I’ve heard some say disability benefits are unnecessary hand-outs for people who should just die off, and why should hard-working people foot the bill for people who are lazy, whose lives mean nothing?
The disability process itself mirrors these same sentiments – the 3-5 years (average) process for applying, fighting for, and receiving disability (SSI or SSDI) in the USA is by its nature a grueling process, with analysts hired to deny applicants not once, but twice (standard procedure), forcing the applicant to appeal their case twice over several months before a hearing is granted, which then takes years to schedule due to a shortage of judges. It is a process intended to force people to give up.
The Affordable Care Act (affectionately termed Obamacare) is likely to be repealed in a few months.
I’m told personal stories are powerful, so I want to share mine.
I was always going to be healthy. Aside from a slight concern when I quit a job that offered health insurance and took another job without it, I never once considered I would need a team of doctors. I boast a background as a college athlete, professional mover (yes, heavy furniture, etc) and otherwise health-aware person.
But my body lied to me.
Nearly four years ago, I was diagnosed with Ankylosing Spondylitis, a severe disease that causes rampant and painful inflammation in the spine and other joints in the body, sometimes leading to the growth of bone spurs that fuse spinal vertebrae and hips. I wasn’t diagnosed by a healthcare provider at first – I found out I inherited this disease from my father after matching our symptoms.
When I first wrote about applying for disability, I mentioned a standard practice of the Social Security Administration: default semi-automatic denials of disability claims. On average, it takes 3-5 years for someone who is disabled to be awarded benefits. This routine dragging out of claims affects me and many others financially and emotionally and also feels immoral and unjust. The disability process has been intentionally crafted to be as difficult as possible to navigate and even survive, yet this program was founded for the purpose of helping people live better lives.
The following letter is my formal response to a denial of my first claim. To be clear, many claims are denied twice before moving to a hearing with a judge. I am sharing this publicly because I want to expose the vulnerability so many go through as they seek disability – as they seek resources so they might live longer, healthier, fuller lives in the face of significant barriers to a substantial work-life.
Before I share my letter, here are some reasons I was told I am not disabled under the rules of the Social Security Administration:
Applying for disability is a demeaning, humiliating, invasive process.

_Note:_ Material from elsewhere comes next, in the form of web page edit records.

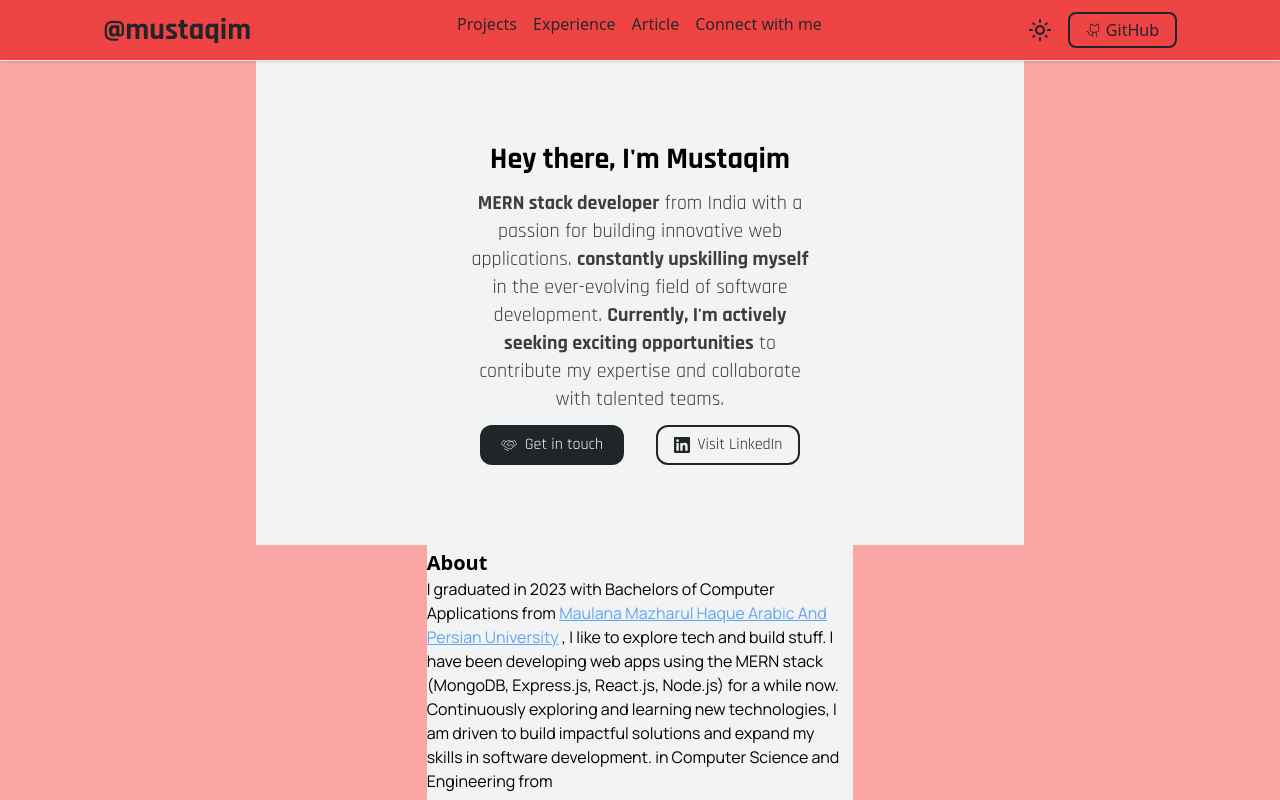
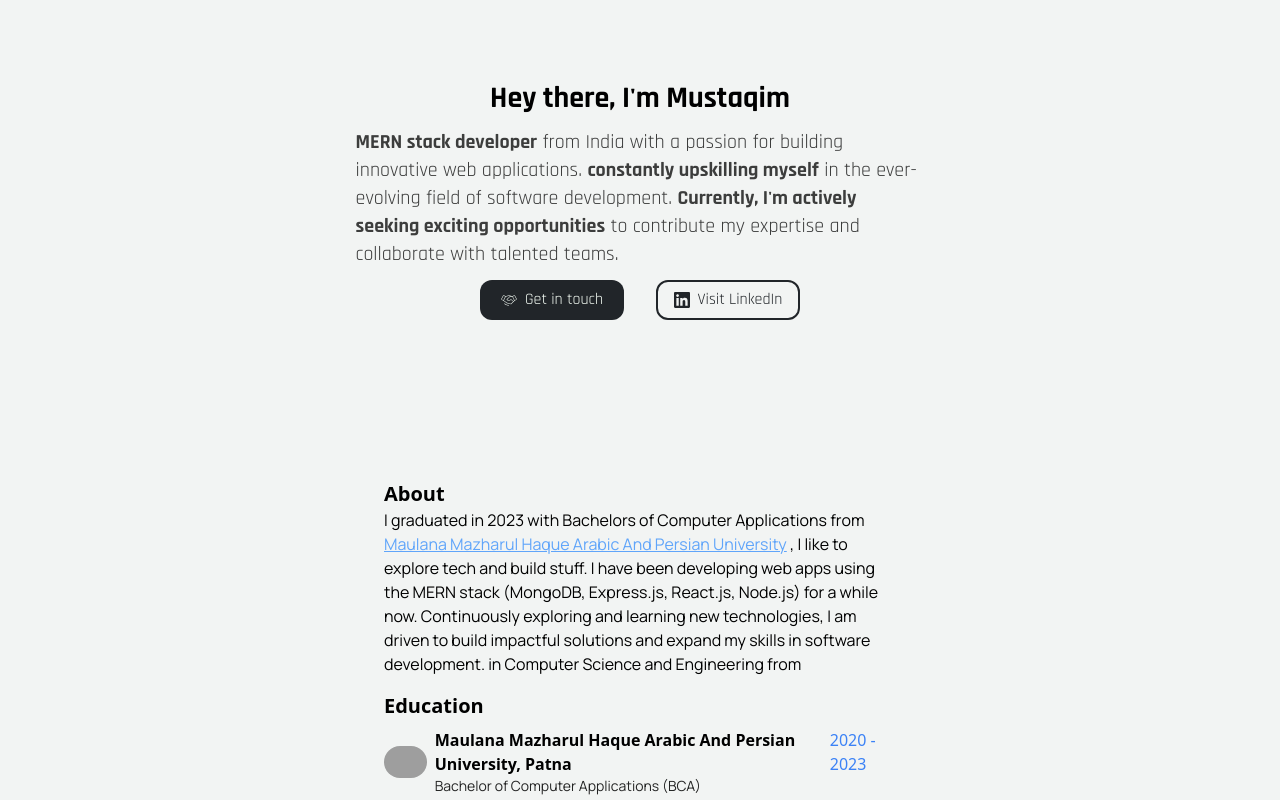
Before and after one commit to Mustaqim-Alam/Mustaqim_Portfolio_MERN, a React (Vite) app in the folder Client/: page / in a window 1280 px wide. Shown: the top 800 px of the page. Built offline with nearby package versions, Linux system fonts and the light colour scheme; grey boxes are pictures that could not be loaded; a web font is replaced by a local one.

Commit message:
MAking Portfolio

```diff
--- a/Client/index.html
+++ b/Client/index.html
@@ -7,7 +7,7 @@
     <title>Mustaqim | Portfolio</title>
   </head>
   <body>
-    <div id="root"></div>
+    <div  id="root"></div>
     <script type="module" src="/src/main.jsx"></script>
   </body>
 </html>
--- a/Client/src/App.css
+++ b/Client/src/App.css
@@ -1,42 +1,23 @@
-#root {
-  max-width: 1280px;
-  margin: 0 ;
-  padding: 0;
-  text-align: center;
+* {
+  box-sizing: border-box;
 }
 
-.logo {
-  height: 6em;
-  padding: 1.5em;
-  will-change: filter;
-  transition: filter 300ms;
-}
-.logo:hover {
-  filter: drop-shadow(0 0 2em #646cffaa);
-}
-.logo.react:hover {
-  filter: drop-shadow(0 0 2em #61dafbaa);
+html, body {
+  overflow-x: hidden;
+  margin: 0;
+  padding: 0;
 }
 
-@keyframes logo-spin {
-  from {
-    transform: rotate(0deg);
-  }
-  to {
-    transform: rotate(360deg);
-  }
+#root {
+  max-width: 100%;
+  margin: 0;
+  padding: 0;
 }
 
-@media (prefers-reduced-motion: no-preference) {
-  a:nth-of-type(2) .logo {
-    animation: logo-spin infinite 20s linear;
-  }
+.container {
+  max-width: 100%;
+  padding: 0 20px;
 }
-
-.card {
-  padding: 2em;
+.w-full {
+  width: 100%;
 }
-
-.read-the-docs {
-  color: #888;
-}
--- a/Client/src/App.jsx
+++ b/Client/src/App.jsx
@@ -6,13 +6,13 @@ const Header = lazy(() => import("./Components/Header"));
 
 function App() {
   return (
-    <div className=" w-screen">
-      <Header />
+    < >
+      {/* <Header /> */}
       <main>
         <Outlet />
       </main>
-      <Footer />
-    </div>
+      {/* <Footer /> */}
+    </>
   );
 }
 
--- a/Client/src/Components/About.jsx
+++ b/Client/src/Components/About.jsx
@@ -2,8 +2,8 @@ import { Link } from "react-router-dom";
 
 const About = () => {
   return (
-    <div className=" bg-green-400 w-1/3">
-      <div className=" py-1 bg-bgColor2 flex flex-col gap-4 items-center justify-center ">
+    <div className="  w-full flex justify-center">
+      <div className=" w-2/5  py-20 bg-bgColor2 flex flex-col gap-4 items-center justify-center ">
         <div className="flex flex-col items-start    ">
           <h1 className=" font-fontf2 font-bold text-xl  ">About</h1>
           <p className=" text-start font-fontf3">
--- a/Client/src/Components/Footer.jsx
+++ b/Client/src/Components/Footer.jsx
@@ -3,7 +3,7 @@ import { SiLinkedin } from "react-icons/si";
 import { Link } from "react-router-dom";
 const Footer = () => {
   return (
-    <footer className=" flex justify-between h-14 px-6 items-center w-full border-t-2 bg-bgColor2 text-blackColor">
+    <footer className=" flex justify-between h-14  items-center w-full border-t-2 bg-bgColor2 text-blackColor">
       <div className=" opacity-90 "> &copy; 2024 Md Mustaqim Alam</div>
       <div className=" flex gap-2 opacity-90">
         <Link
--- a/Client/src/Components/Header.jsx
+++ b/Client/src/Components/Header.jsx
@@ -3,17 +3,17 @@ import { PiGithubLogoLight } from "react-icons/pi";
 import { MdOutlineLightMode } from "react-icons/md";
 const Header = () => {
   return (
-    <header className=" w-full shadow bg-red-500 text-blackColor  py-3  border-b sticky top-0 z-50 ">
-      <nav className="flex justify-around  ">
+    <header className=" w-screen  h-16 shadow bg-bgColor2 text-blackColor  py-3  border-b sticky top-0 z-50 ">
+      <nav className=" w-full flex justify-around items-center ">
         <div className="">
-          <Link to="/" className=" font-bold text-3xl font-fontf1">
+          <Link to="/" className=" font-bold text-2xl font-fontf1">
             @mustaqim
           </Link>
         </div>
         <div>
-          <ul className="flex justify-around gap-4 opacity-95 font-medium ">
+          <ul className="flex justify-around gap-6 opacity-75 font-small font-bold  ">
             <li>
-              <Link to="/project" className=" hover:bg-hoverColor ">
+              <Link to="/project" className="">
                 Projects
               </Link>
             </li>
--- a/Client/src/Pages/Home.jsx
+++ b/Client/src/Pages/Home.jsx
@@ -5,9 +5,9 @@ import About from "../Components/About";
 
 const Home = () => {
   return (
-    <div className=" w-full bg-red-300 flex flex-col justify-center items-center ">
-      <article className="bg-bgColor2 h-3/5 w-3/5  py-20  flex flex-col items-center justify-center">
-        <div className=" w-2/3  flex flex-col items-center gap-3 justify-center">
+    <div className="bg-bgColor2  w-screen h-full  flex flex-col justify-center items-center ">
+      <article className=" h-[400px]  w-full  py-20  flex flex-col items-center justify-center">
+        <div className=" w-2/3   flex flex-col items-center gap-3 justify-center">
           <div>
             <h1 className=" text-3xl font-fontf1 font-bold">
               Hey there, I'm Mustaqim{" "}
--- a/Client/src/Pages/Projects.jsx
+++ b/Client/src/Pages/Projects.jsx
@@ -1,9 +1,87 @@
-import React from 'react'
+import { BiCode } from "react-icons/bi";
+import { MdOutlineOpenInNew } from "react-icons/md";
+import { PiGithubLogoLight } from "react-icons/pi";
 
 const Projects = () => {
   return (
-    <div>Projects</div>
-  )
-}
+    <div className="bg-red-300">
+      <div>
+        <div>
+          <button>Showcase</button>
+          <h1>Explore my projects</h1>
+          <p>
+            I love to build stuff. Here are some projects that i have worked on.
+          </p>
+        </div>
+      </div>
+      <div>
+        <button>
+          <span>All Projects</span>
+          <BiCode />
+        </button>
+      </div>
+      <div>
+        <div>
+          <img
+            src="https://www.singlegrain.com/wp-content/uploads/2019/03/SG-The-4-Fundamentals-of-E-commerce-Website-Design.jpg"
+            alt=""
+          />
+          <h1>ShoppingKart - MERN Stack E-commerce App</h1>
+          <p>
+            E-commerce admin dashboard with dynamic product management, secure
+            APIs, and data visualization tools.
+          </p>
+          <ul>
+            <li>ReactJS</li>
+            <li>NodeJS</li>
+            <li>MongoDB</li>
+            <li>ExpressJs</li>
+            <li>Sass</li>
+            <li>Redux</li>
+          </ul>
+          <div>
+            <button>
+              <MdOutlineOpenInNew />
+              <span>Website</span>
+            </button>
+            <button>
+              <PiGithubLogoLight />
+              <span>Source</span>
+            </button>
+          </div>
+        </div>
+      </div>
+      <div>
+        <img
+          src="https://www.singlegrain.com/wp-content/uploads/2019/03/SG-The-4-Fundamentals-of-E-commerce-Website-Design.jpg"
+          alt=""
+        />
+        <h1>ShoppingKart - MERN Stack E-commerce App</h1>
+        <p>
+          E-commerce admin dashboard with dynamic product management, secure
+          APIs, and data visualization tools.
+        </p>
+        <ul>
+          <li>ReactJS</li>
+          <li>NodeJS</li>
+          <li>MongoDB</li>
+          <li>ExpressJs</li>
+          <li>Sass</li>
+          <li>Redux</li>
+        </ul>
+        <div>
+          <button>
+            <MdOutlineOpenInNew />
+            <span>Website</span>
+          </button>
+          <button>
+            <PiGithubLogoLight />
+            <span>Source</span>
+          </button>
+        </div>
+      </div>
+    </div>
+  );
+};
 
-export default Projects
+export default Projects;
--- a/Client/src/main.jsx
+++ b/Client/src/main.jsx
@@ -1,6 +1,5 @@
 import { StrictMode } from "react";
 import { createRoot } from "react-dom/client";
-import { Provider } from "react-redux";
 import { createBrowserRouter, RouterProvider } from "react-router-dom";
 import App from "./App.jsx";
 import "./index.css";
@@ -9,7 +8,7 @@ import Articles from "./Pages/Articles";
 import Contact from "./Pages/Contact";
 import Experience from "./Pages/Experience";
 import Home from "./Pages/Home.jsx";
-import Projects from "./Pages/Projects";
+import Projects from "./Pages/Projects.jsx";
 const router = createBrowserRouter([
   {
     path: "/",
@@ -20,7 +19,7 @@ const router = createBrowserRouter([
         element: <Home />,
       },
       {
-        path: "/projects",
+        path: "/project",
         element: <Projects />,
       },
       {
```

I’ve heard it could take as little as three months to be awarded federal disability benefits, but I would probably have to be literally dying. I’ve heard it’s possible it could take six months to a year. “It’s possible” in the world of bureaucracy is nothing to lean on. Most people trudge through two to five years of endless forms, initial decisions, appeals, reconsiderations, and hearings before becoming card-carrying members of the unofficial federal disability club – if they’re successful. In kind terms, the Social Security Administration (SSA) drags its feet more for those who are younger, more educated, and healthier-looking. The SSA is less likely to award disability to those who have worked recently or, ironically, to those who have worked fewer years. Additionally, the lesser known or more abstract the disability as well as the more physical (as opposed to mental), the less willing the SSA is to acknowledge a disability. These are facts I have been told by staff at my attorney’s office, and all but one of them apply to my case.
As if I hadn’t already made the most difficult decision of my life to accept my inability to work, applying for disability takes it one step further, forcing me to accept every single other thing I can no longer do, even those I am not ready to accept. I still have dreams of being healthy, so please don’t take what’s left away from me too.
My reality has been muted by the towering, sound-proof piles of paperwork that sprout legs and chase me while I toss and turn at night. I have to prove to the Social Security Administration that I am unable to work, but also that I can no longer function independently. I have to prove I no longer have a life despite all I have done to maintain a semblance of living. I feel I am on the middle school debate team and I’ve been assigned the side I don’t agree with; in order to win I have to admit that I am incapable of the freedoms I embraced in yesteryears. I have to do more than just admit them – I have to fully believe my inabilities enough to prove them true to strangers. I have to believe I’m less than I ever imagined I would be so that others will believe me too.